TADFF 15 Review: Deathgasm
Deathgasm is hardcore. There is no other way of putting it. Even from its very beginnings, according to the Toronto After Dark’s Q and A with its director Jason Lei Howden and producer Sarah Howden, the film proved just how powerful it could be through a one sentence prompt and treatment that would ultimately allow it to win the Make My Horror Movie contest in 2013 and win the production money that it needed to scream into existence.
It is so loud and clear with what it is that you don’t even have to be a metal expert to enjoy what you see. After a beautiful animated sequence, Deathgasm shows itself to be a story about a group of teenage friends in a conservative town that essentially unlock a demonic power through acquiring and playing sheets of music. These sheets are being hunted by a cult and then by the demonically-possessed citizens of the teenagers’ home town.
You get what you can expect when you look at how the horror genre has influenced the growth of metal: tons of gore, angst, screaming, demonic zombie destruction, and lots of penises. Certainly the prosthetics and special effects are impressively twisted: especially when you consider that they are all mostly borrowed props. For instance, the audience in the Q and A were told that the penises were taken from Spartacus of all places.
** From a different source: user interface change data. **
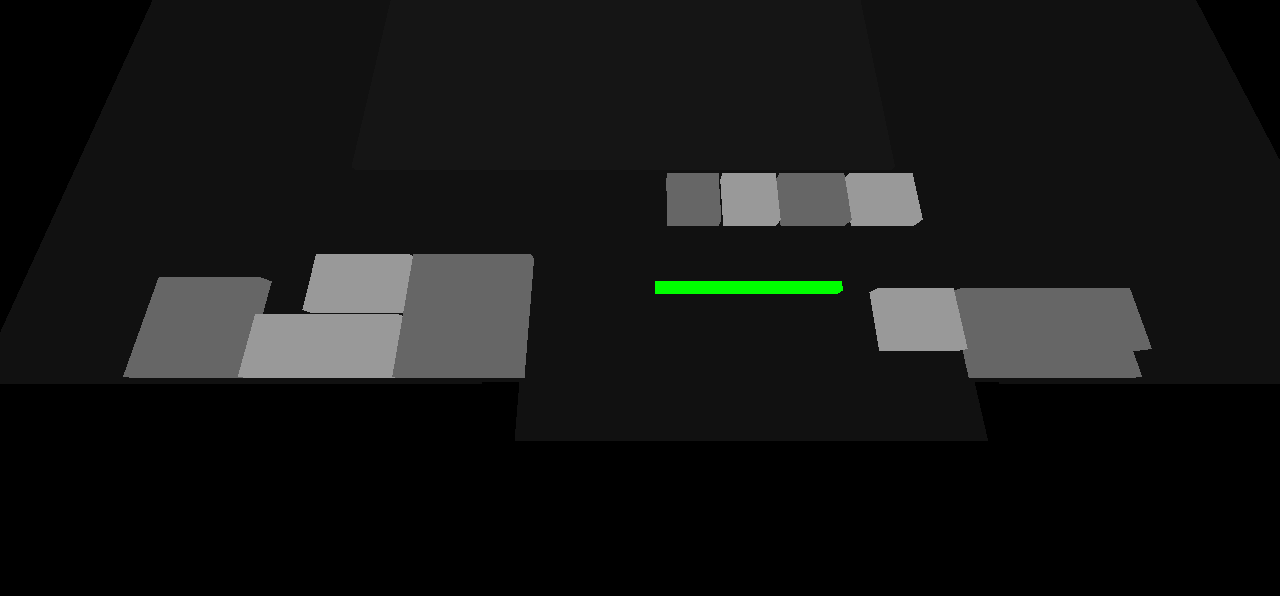
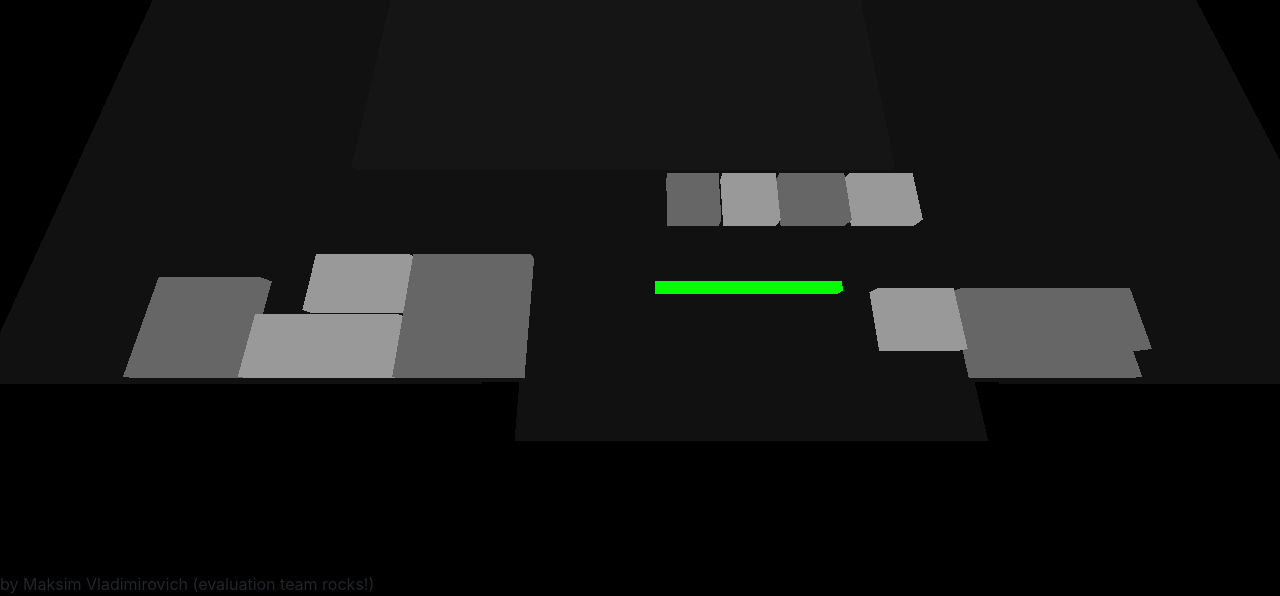
Before and after one commit to sh4d0w28/roomfinder, a plain HTML site: page index.html in a window 1280 px wide. Shown: the part 204-800 px from the top of the page. Drawn offline with nearby package versions, Linux system fonts and the light colour scheme.

Commit message:
Update index.html

```diff
--- a/index.html
+++ b/index.html
@@ -11,6 +11,9 @@
 <body>
 <div style="position:absolute;top:0px;">
     <canvas id="canvas" style="display: block;"></canvas>
+</div>
+<div style="position:absolute;bottom:0px;">
+    by Maksim Vladimirovich (evaluation team rocks!)
 </div>
 <div class="container-fluid">
     <div class="row">
```
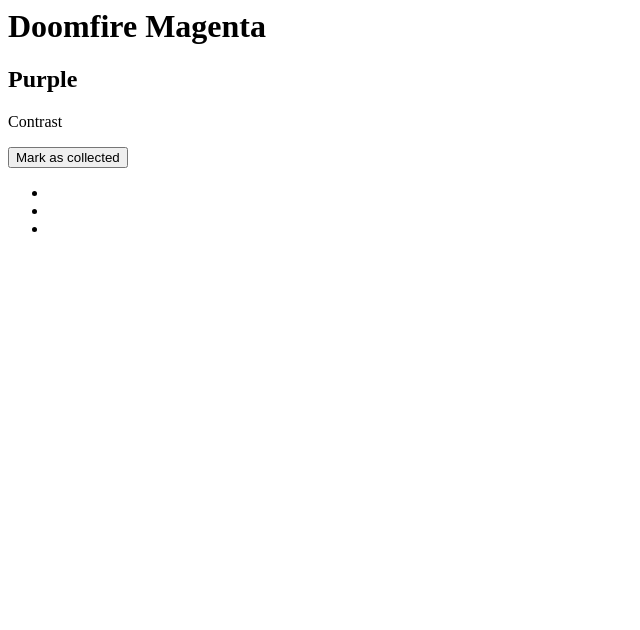
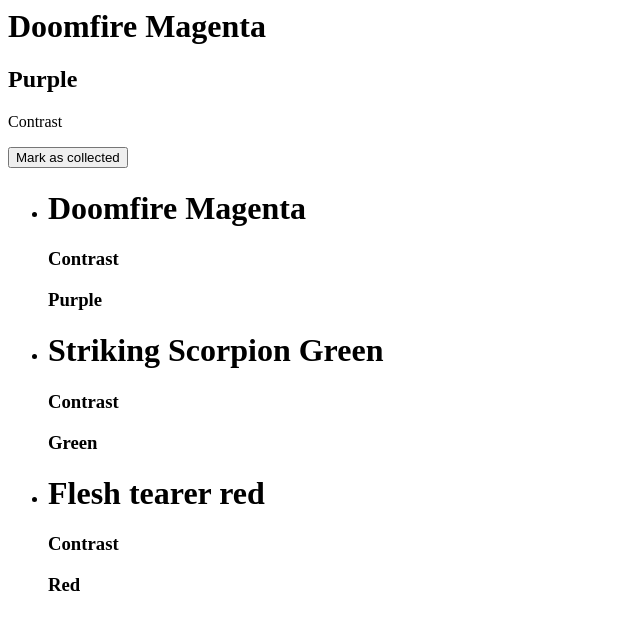
Before and after one commit to Paul2071/vuefirst, a plain HTML site: page index.html in a window 1280 px wide. Shown: the whole page, without its empty margins (0-640 px from the left). Drawn offline with nearby package versions, Linux system fonts and the light colour scheme.

Commit message:
added v-for to map over local data in app.js and output a list by accessing the object

```diff
--- a/index.html
+++ b/index.html
@@ -23,13 +23,18 @@
             <span v-if="!owned">Mark as collected</span>
             <span v-else>Mark as uncollected</span>
         </button>
-        <div>
-            <ul>
-                <li v-for="paint in paints">
 
-                </li>
-            </ul>
-        </div>
+      <ul>
+        <li v-for="paint in paints">
+            <h1>{{ paint.name }}</h1>
+            <h3> {{ paint.type }}  </h3>
+            <h3> {{ paint.colour }}  </h3>
+
+        </li>
+     </ul>
+
+
+
     </div>
 
     <script src="app.js"></script>
```
Also changed, not shown: app.js (line endings or trailing spaces).
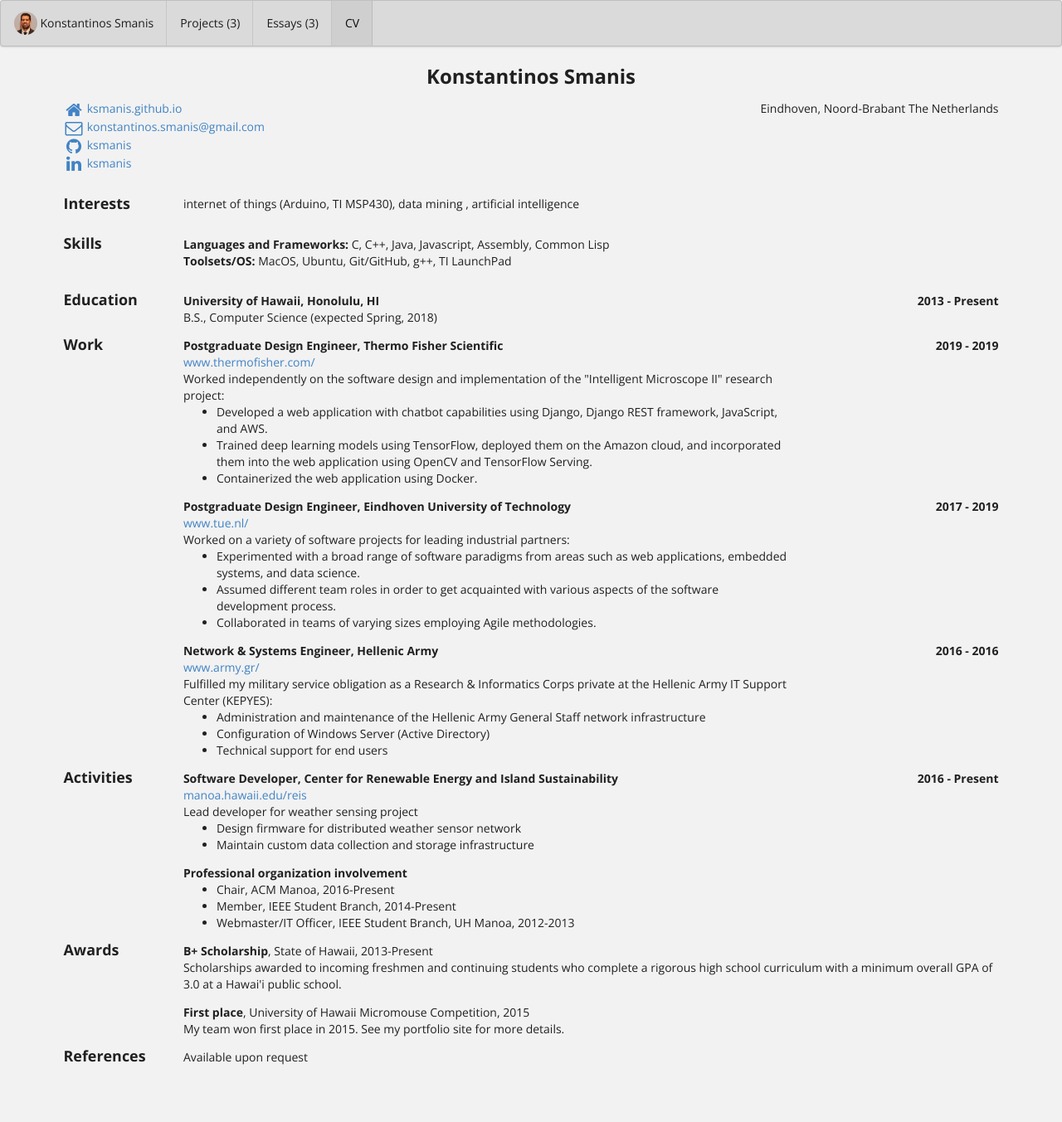
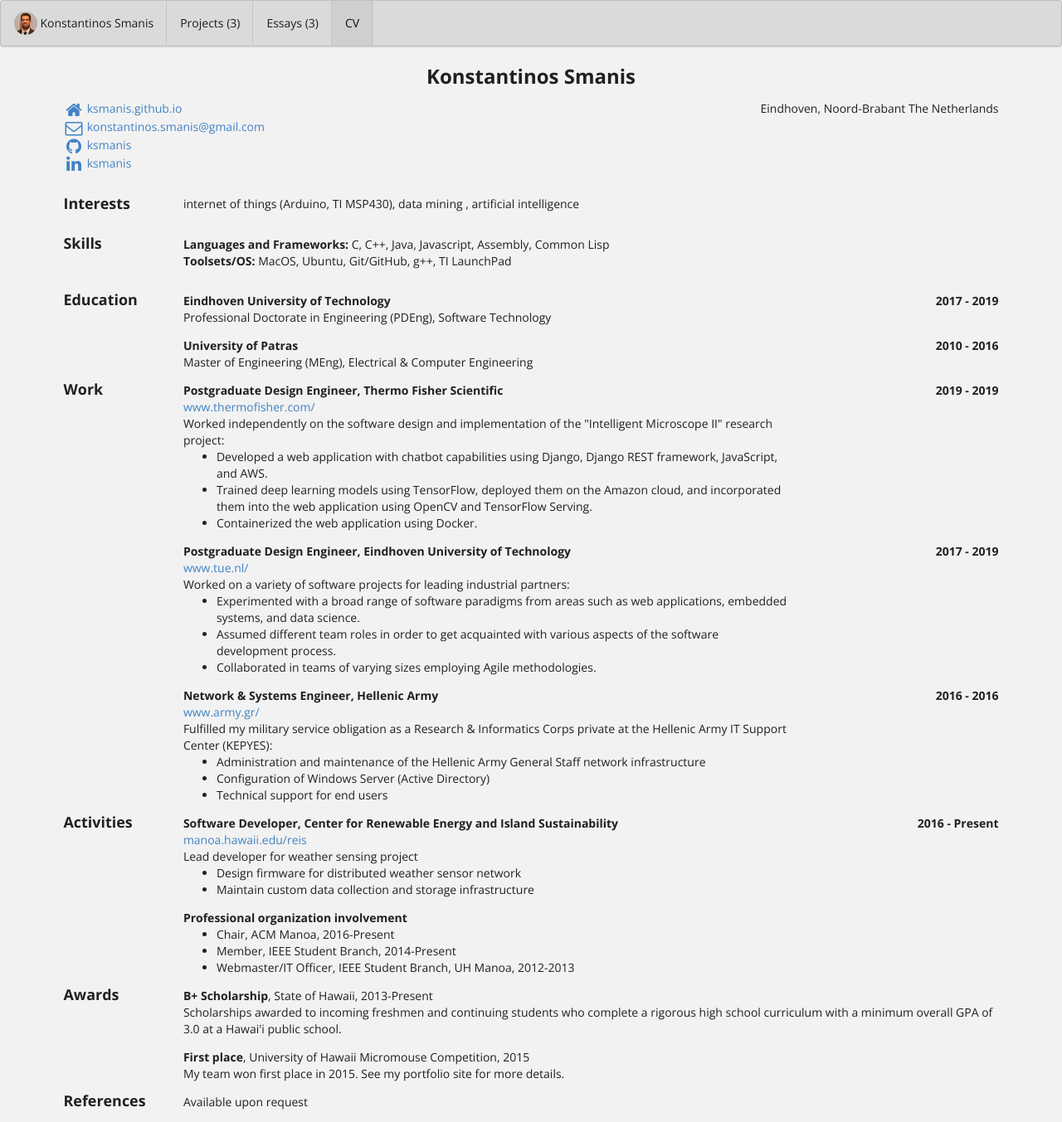
Before and after one commit to KSmanis/ksmanis.github.io, a Jekyll site: the page built from bio/index.html, in a window 1280 px wide. Shown: the whole page at 83% size. Built offline with Jekyll 4.4.1, drawn with Linux system fonts in a browser that asks for light colours; before the commit the page ends 1299 px from its top, so only the background shows below that.

Commit message:
Personalize education section

```diff
--- a/_data/bio.json
+++ b/_data/bio.json
@@ -73,15 +73,25 @@
   ],
   "education": [
     {
-      "institution": "University of Hawaii, Honolulu, HI",
-      "area": "Computer Science (expected Spring, 2018)",
-      "studyType": "B.S.",
-      "startDate": "2013-09-01",
-      "endDate": "Present",
-      "gpa": "",
+      "institution": "Eindhoven University of Technology",
+      "area": "Software Technology",
+      "studyType": "Professional Doctorate in Engineering (PDEng)",
+      "startDate": "2017-10",
+      "endDate": "2019-10",
+      "gpa": "4/5",
       "courses": [
       ]
-    }
+    },
+    {
+      "institution": "University of Patras",
+      "area": "Electrical & Computer Engineering",
+      "studyType": "Master of Engineering (MEng)",
+      "startDate": "2010-09",
+      "endDate": "2016-04",
+      "gpa": "7.81/10",
+      "courses": [
+      ]
+    },
   ],
   "work": [
     {
```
But this is just the blood and gore that stains the raging metalhead bad ass. In a movie that plays with the age-old theme of anarchy and vulgar defiance against conformity and hypocrisy, you also get some interesting characters for your time. Brodie (Milo Cawthorne) and Zakk (James Blake) play well off and against each other. Zakk himself is a bit of an asshole but somehow manages to also be a friend and even something of an anti-hero: though as you become more aware of the plot, you will begin to see where he is going with all this. And Brodie comes into his own from being in Zakk’s shadow: claiming the song that he used to unleash hell in a fit of angst.
Even the female lead in the film Medina (Kimberly Crossman) has her own excellent character development. She starts off as something of a popular girl at school but already demonstrates that she is kind, real, and open-minded. You actually get invested with seeing her and Brodie’s relationship and how it’s completely reciprocal. It even gets to the point where she rescues the rest of their band with an ax-pun of which Buffy the Vampire Slayer would be proud.
The villains have excellent moments and conflicting agendas and these, along with Brodie, Medina, and Zakk make up for some of the more stereotypical characters that populate the movie. There is just this emotional complexity amid the gore that makes it all the more alive: its dark humour and irreverence for even the hellish powers animating the story far more than any demon ever could. Also, given that this is a metal movie the soundtrack, much of it made by Skullfist, is excellent. In fact, Howden made people aware that they will be releasing Deathgasm‘s music in a double vinyl record.
In the end, Deathgasm is a glorious, musical, blood-splattered journey into hell and the pointlessness of life and the bad-assness of what you can achieve when you stop caring about the things that don’t matter and begin loving the things that ultimately do. Also, you get to watch really bad people get their moral comeuppance in some graphic and disgusting ways. Karma has never been so metal.
Deathgasm is a film about demons, friendship, metal, and douchebag comeuppance. The blood and gore is given substance by humour and good character interaction. Highly recommended if you can stomach the messiness, the power, and the glory.